» **The input**:
((
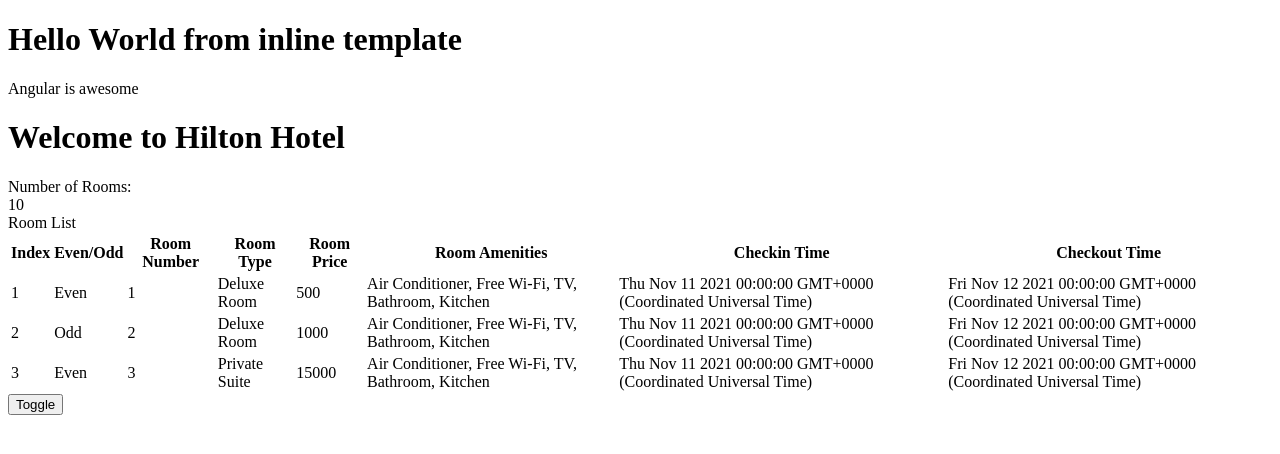
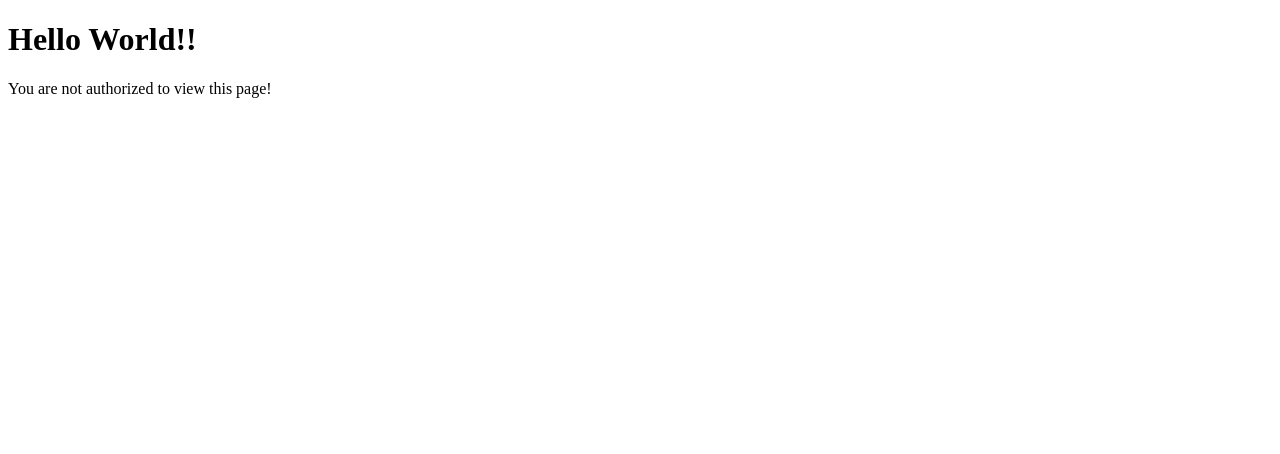
Before and after one commit to imtiajahammad/TypeScriptDemo, an Angular app in the folder angulars/hotelinventoryapp/: page / in a window 1280 px wide. Shown: the top 454 px of the page. Built offline with nearby package versions, Linux system fonts and the light colour scheme.

Commit message:
*ngSwitch Directive

```diff
--- a/angulars/hotelinventoryapp/src/app/app.component.html
+++ b/angulars/hotelinventoryapp/src/app/app.component.html
@@ -8,4 +8,17 @@
 <!-- * * * * * * * * * * * * * * * * * * * * * * * * * * * * * * * -->
 
 <h1>Hello World!!</h1>
-<hinv-rooms></hinv-rooms>
+
+
+<div [ngSwitch]="role">
+    <div *ngSwitchCase="'User'">
+        Welcome User!
+    </div>
+    <div *ngSwitchCase="'Admin'">
+        <hinv-rooms></hinv-rooms>
+    </div>
+    <div *ngSwitchDefault>
+       You are not authorized to view this page!
+    </div>
+
+</div>
--- a/angulars/hotelinventoryapp/src/app/app.component.ts
+++ b/angulars/hotelinventoryapp/src/app/app.component.ts
@@ -2,15 +2,18 @@ import { Component } from '@angular/core';
 
 @Component({
   selector: 'hinv-root',
-  //templateUrl: './app.component.html',
-  template: `<h1>Hello World from inline template</h1>
+  templateUrl: './app.component.html',
+  // template: `<h1>Hello World from inline template</h1>
 
-  <p>Angular is awesome</p>
-  <hinv-rooms></hinv-rooms>
-  `,
+  // <p>Angular is awesome</p>
+  // <hinv-rooms></hinv-rooms>
+  // `,
   styleUrls: ['./app.component.scss']
   //styles: [`h1{ color: red; }`]
 })
 export class AppComponent {
   title = 'hotelinventoryapp';
+
+  role = 'Admins';
+
 }
```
))
» **Exercise objective**: What belongs in the answer is each line of the listing that contains the word "rooms".

» **Task result**:
-<hinv-rooms></hinv-rooms>
+        <hinv-rooms></hinv-rooms>
-  <hinv-rooms></hinv-rooms>
+  // <hinv-rooms></hinv-rooms>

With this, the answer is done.